On the palate it is decisive, not hesitating for a moment before delivering an electric range of ripe citrus and wet stone-like minerality. Juicy but still very vivid, this stuff stands heads and shoulders above most.
Lumos Winery owner Dai Crisp manages the famous Temperance Hill Vineyard. Over the years, I’ve watched him develop the vineyard from mediocre to stellar.
Dai gets some of the best fruit the Temperance Hill Vineyard produces, including some of its oldest Pinot Gris. The best goes into the “Julia.”
After the Julia is poured and sniffing begins, it offers the kind of depth that you rarely find in Pinot gris. First there are the almost vapor-like melon and pear aromas: so intense that a second sniff is hardly necessary. But I go back again, this time discovering a whole new periodic table of minerality that seems impossible to define.
On the palate it provides more awe with just a touch of Alsatian-like creaminess. Notes of sea salt keep the ripe fruit from seeming too sweet and a delicate spiciness ensures that it doesn’t lose it’s edge on the long lemon-tinged finish. Please try this wine!
On the nose there is no doubt to the Cristom Viognier’s identity, with streaks of honeysuckle, blueberries and ripe pear. The palate is sumptuous but never big; kept focused by a lemony fringe from start to finish. As it winds down and notes of crushed rock develop in the distance, I can almost feel the breeze off of the Rhone River as it curves by the town of Condrieu. (I keep my eyes closed, lest I open them and realize that I’m actually on a couch on a rainy day in Alpine.)
Viognier is a grape that I love dearly. Condrieu, the famous French Viognier, is a secret passion of mine. How can you not love the stuff, given its predilection to sumptuous fruit and an enticing perfume. The catch is that these same qualities – which winemakers often try to highlight – can often run amok. I’ve had examples of domestic Viognier that were so soft I wanted to pour them over ice cream or use them to season an old picnic table.
Without acidity, all wines are hopeless; no energy, no mouthwatering zing, they flop around like a dieing fish and are about as fun to drink as warm water. Add to that the too-much-perfume conundrum and you’ve got a recipe for disaster.

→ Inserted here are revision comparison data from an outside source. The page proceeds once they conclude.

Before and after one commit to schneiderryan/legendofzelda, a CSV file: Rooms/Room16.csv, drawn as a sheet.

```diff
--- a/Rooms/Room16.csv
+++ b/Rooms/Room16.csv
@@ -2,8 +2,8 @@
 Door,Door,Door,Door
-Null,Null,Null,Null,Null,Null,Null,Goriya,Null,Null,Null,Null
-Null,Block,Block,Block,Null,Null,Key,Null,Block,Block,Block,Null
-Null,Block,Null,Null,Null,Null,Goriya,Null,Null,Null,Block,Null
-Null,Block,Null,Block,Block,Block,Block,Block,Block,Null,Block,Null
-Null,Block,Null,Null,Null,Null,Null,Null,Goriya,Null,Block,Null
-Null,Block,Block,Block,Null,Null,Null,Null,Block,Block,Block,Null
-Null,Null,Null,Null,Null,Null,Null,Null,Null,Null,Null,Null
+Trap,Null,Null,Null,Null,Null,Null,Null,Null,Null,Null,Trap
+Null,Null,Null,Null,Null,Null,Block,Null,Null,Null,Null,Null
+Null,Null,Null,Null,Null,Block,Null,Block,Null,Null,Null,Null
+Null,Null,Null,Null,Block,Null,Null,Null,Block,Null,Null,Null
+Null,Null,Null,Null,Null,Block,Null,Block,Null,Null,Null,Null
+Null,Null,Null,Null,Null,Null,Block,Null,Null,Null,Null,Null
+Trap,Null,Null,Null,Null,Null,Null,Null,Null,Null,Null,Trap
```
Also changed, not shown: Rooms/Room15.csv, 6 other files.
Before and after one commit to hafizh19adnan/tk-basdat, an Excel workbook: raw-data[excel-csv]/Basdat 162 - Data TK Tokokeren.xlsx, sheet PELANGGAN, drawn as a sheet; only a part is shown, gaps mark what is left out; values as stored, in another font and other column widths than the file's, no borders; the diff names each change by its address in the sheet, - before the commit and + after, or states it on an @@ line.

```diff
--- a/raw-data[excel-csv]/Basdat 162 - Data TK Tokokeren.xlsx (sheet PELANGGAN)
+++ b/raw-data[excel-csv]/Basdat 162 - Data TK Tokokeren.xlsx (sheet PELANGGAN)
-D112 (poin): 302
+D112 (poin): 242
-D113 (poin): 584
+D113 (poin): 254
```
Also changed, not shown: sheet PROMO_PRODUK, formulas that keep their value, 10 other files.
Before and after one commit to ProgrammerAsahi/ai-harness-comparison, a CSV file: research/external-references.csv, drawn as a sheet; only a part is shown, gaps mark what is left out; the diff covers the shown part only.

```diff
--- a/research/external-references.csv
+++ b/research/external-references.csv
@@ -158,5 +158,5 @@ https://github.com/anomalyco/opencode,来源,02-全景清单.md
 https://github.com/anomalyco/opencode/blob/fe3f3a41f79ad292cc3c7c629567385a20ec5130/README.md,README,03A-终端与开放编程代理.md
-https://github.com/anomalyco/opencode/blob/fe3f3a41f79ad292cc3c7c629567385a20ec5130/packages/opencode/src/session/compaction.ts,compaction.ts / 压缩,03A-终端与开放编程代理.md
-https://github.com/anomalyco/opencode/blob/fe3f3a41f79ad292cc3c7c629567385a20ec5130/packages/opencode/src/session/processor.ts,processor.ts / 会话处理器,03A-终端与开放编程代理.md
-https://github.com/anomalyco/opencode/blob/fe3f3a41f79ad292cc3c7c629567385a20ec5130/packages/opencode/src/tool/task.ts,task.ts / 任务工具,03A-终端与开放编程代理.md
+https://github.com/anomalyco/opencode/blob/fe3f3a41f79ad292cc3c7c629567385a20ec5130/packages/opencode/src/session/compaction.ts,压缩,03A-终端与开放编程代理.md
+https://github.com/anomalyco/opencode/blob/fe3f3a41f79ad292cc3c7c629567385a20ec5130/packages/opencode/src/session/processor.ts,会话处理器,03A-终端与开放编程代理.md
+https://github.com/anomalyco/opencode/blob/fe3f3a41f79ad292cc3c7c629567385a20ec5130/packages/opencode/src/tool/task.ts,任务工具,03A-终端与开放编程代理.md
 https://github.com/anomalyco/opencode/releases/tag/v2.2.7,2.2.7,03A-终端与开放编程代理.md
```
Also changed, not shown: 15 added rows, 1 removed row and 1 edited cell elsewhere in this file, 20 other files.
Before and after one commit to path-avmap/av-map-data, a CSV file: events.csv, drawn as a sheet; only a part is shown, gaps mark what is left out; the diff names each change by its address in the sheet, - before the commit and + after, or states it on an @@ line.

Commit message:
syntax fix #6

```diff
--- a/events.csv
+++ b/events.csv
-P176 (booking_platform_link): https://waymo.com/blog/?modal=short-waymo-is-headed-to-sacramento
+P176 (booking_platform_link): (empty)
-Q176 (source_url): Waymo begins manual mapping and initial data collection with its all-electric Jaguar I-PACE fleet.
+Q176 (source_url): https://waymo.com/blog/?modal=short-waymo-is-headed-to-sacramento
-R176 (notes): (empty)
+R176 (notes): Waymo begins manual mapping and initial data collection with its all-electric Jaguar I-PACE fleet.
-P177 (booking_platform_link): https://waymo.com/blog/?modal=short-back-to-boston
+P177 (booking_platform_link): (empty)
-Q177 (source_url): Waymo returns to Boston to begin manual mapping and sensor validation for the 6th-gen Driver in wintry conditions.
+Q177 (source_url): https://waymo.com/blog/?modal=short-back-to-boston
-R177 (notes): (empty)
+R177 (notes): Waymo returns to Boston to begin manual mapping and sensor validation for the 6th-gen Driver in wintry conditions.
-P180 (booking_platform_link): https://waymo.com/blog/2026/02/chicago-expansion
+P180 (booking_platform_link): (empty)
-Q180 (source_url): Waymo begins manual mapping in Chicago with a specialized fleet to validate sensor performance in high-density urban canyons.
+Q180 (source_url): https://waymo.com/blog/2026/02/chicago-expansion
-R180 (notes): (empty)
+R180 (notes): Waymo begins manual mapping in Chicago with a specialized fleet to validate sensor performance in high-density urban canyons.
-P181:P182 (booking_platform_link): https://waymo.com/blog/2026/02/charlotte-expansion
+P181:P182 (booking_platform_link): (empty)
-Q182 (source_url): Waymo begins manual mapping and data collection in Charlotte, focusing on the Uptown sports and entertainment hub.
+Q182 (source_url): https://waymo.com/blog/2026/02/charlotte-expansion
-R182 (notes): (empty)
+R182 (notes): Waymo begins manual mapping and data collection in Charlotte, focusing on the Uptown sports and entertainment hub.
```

The more elegant versions of Viognier from France’s Northern Rhone Valley (Condrieu is the best, imho) express this perfume in subtle measures, letting it waft gently rather than penetrate. Those wines also have balanced amounts of acidity, giving the wine vibrance and lifting it up, even amidst its sometimes substantial textures.
In this country, balanced Viognier is, quite simply, a rarity. That is why I like this one from Cristom Vineyard. Their estate-grown version, produced in very small quantities, reminds me of those impeccably balanced wines of the Northern Rhone.
Author: Jean Yates